* Work to be completed *
In the listing below, how many lines contain the word "shorter"? Answer with the number alone.

* Records *
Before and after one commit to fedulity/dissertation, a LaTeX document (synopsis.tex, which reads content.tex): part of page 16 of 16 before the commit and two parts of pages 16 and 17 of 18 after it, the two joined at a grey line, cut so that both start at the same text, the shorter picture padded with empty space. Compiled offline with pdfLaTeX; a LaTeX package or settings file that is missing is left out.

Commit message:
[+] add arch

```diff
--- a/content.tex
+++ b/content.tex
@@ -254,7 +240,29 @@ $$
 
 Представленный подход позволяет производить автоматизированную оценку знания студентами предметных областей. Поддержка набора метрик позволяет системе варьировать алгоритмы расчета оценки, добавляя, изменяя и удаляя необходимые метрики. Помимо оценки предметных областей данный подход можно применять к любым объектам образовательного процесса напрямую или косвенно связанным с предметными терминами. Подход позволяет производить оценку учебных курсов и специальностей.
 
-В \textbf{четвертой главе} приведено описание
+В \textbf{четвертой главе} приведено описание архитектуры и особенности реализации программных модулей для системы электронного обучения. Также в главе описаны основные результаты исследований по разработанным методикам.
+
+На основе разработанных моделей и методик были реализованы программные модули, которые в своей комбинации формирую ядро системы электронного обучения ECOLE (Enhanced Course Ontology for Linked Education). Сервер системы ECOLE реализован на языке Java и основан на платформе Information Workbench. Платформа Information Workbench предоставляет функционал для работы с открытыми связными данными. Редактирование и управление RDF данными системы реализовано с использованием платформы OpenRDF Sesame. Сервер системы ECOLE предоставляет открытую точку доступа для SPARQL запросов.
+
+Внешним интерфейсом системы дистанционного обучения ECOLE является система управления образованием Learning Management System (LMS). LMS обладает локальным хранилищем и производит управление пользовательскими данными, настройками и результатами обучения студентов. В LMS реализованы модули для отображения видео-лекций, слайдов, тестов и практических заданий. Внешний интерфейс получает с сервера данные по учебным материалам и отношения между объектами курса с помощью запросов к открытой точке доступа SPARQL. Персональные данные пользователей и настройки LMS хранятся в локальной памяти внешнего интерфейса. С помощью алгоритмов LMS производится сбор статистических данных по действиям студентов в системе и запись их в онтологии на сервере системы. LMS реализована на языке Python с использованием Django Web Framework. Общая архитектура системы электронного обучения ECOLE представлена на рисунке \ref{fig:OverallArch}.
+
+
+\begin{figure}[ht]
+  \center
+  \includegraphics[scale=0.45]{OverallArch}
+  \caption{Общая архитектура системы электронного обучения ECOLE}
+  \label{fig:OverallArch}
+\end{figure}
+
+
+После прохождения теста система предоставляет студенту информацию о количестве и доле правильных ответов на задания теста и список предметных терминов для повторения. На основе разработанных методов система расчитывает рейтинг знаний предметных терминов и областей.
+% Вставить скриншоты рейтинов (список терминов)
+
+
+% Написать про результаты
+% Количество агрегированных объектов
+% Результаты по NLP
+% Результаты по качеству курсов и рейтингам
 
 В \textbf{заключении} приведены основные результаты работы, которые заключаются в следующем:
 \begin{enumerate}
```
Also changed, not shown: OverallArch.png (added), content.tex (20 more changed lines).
...
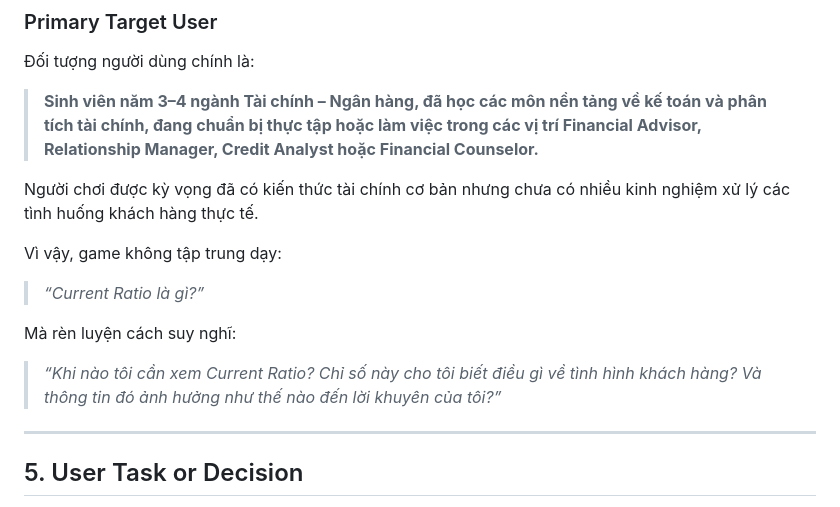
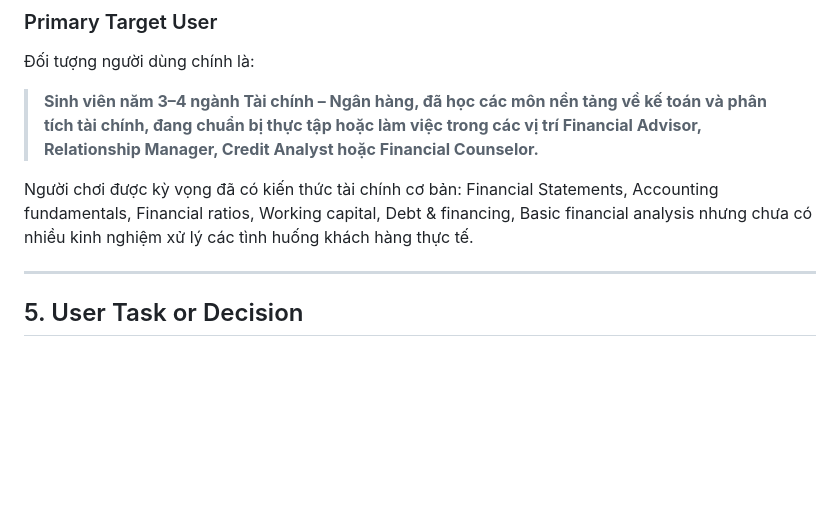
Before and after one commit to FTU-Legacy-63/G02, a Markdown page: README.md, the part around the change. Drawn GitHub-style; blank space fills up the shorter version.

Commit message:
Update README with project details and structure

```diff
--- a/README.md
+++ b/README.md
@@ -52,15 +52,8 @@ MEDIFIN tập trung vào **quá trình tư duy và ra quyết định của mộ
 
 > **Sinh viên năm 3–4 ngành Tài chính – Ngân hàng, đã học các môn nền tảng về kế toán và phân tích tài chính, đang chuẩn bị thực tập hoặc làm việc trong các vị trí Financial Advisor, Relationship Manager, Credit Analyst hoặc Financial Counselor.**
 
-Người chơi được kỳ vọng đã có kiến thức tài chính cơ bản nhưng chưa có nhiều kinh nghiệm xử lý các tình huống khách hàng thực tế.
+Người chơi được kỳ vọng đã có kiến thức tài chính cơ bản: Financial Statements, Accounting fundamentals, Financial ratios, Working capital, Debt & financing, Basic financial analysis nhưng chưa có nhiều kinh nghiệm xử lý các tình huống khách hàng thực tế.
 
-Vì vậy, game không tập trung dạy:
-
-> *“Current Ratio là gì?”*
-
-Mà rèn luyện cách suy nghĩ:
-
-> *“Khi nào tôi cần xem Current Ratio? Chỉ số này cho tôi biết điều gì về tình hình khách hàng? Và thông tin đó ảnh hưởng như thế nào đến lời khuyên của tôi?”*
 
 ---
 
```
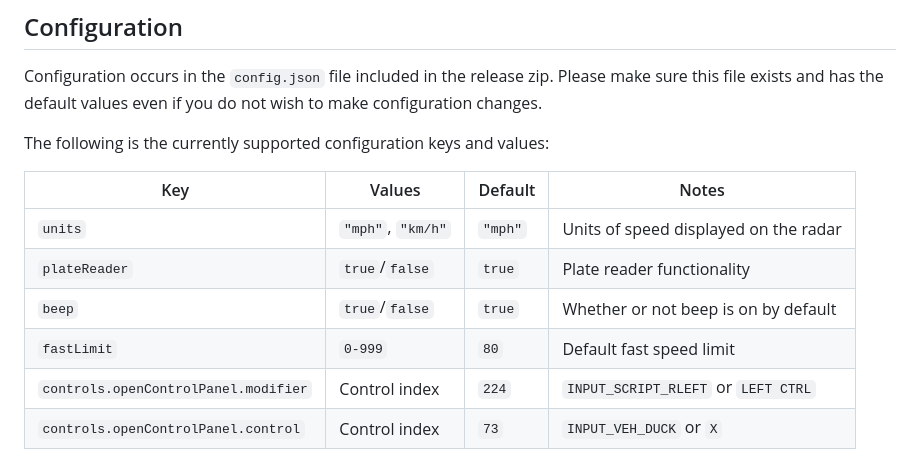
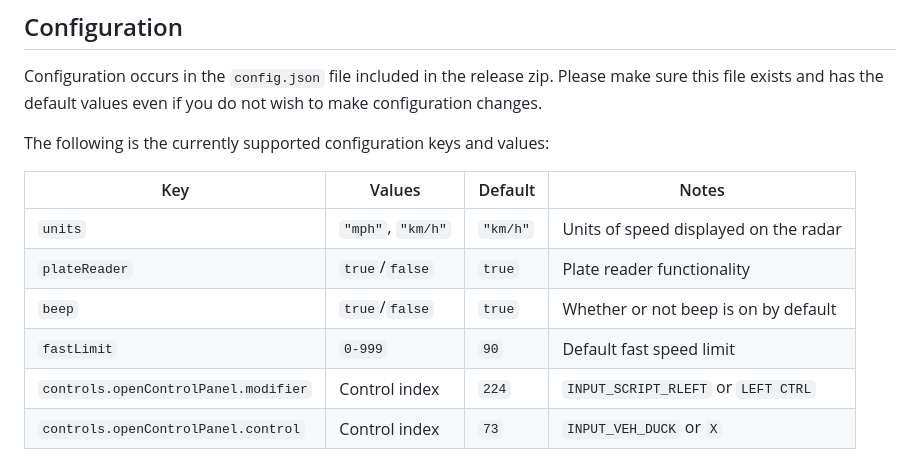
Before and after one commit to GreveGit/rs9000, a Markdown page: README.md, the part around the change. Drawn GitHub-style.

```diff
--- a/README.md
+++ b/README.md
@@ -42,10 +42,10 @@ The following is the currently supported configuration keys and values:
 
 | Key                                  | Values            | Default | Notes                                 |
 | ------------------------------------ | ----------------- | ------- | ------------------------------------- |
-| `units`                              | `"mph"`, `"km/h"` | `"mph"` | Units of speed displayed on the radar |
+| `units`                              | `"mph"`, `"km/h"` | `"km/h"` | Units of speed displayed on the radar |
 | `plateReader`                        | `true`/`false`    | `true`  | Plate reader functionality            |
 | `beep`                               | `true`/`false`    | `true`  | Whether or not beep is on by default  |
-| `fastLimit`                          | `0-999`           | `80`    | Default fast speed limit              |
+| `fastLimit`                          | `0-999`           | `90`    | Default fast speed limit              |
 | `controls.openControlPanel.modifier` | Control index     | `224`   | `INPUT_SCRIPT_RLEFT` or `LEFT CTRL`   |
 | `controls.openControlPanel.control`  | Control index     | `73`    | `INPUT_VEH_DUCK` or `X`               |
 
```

* Written answer *
2